Task to carry out => Across these entries, report how many lines include the string "notes", with nothing but the number.

(Revision comparison data)
============================================================

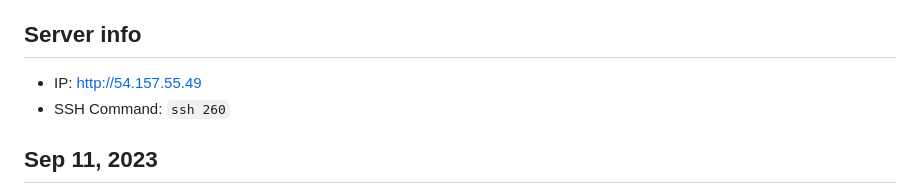
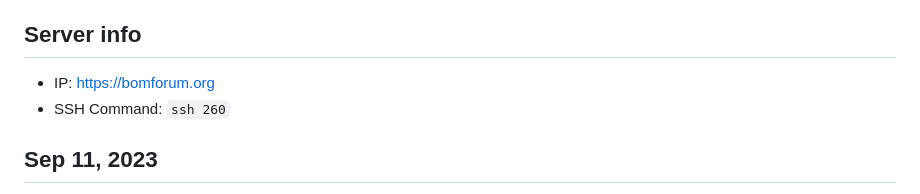
Before and after one commit to Shawn-Hwang/CS260-startup, a Markdown page: notes.md, the part around the change. Drawn GitHub-style.

```diff
--- a/notes.md
+++ b/notes.md
@@ -6,7 +6,7 @@
 
 
 ## Server info
-- IP: http://54.157.55.49
+- IP: https://bomforum.org
 - SSH Command: `ssh 260`
 
 ## Sep 11, 2023
```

============================================================

Solution for this problem => 3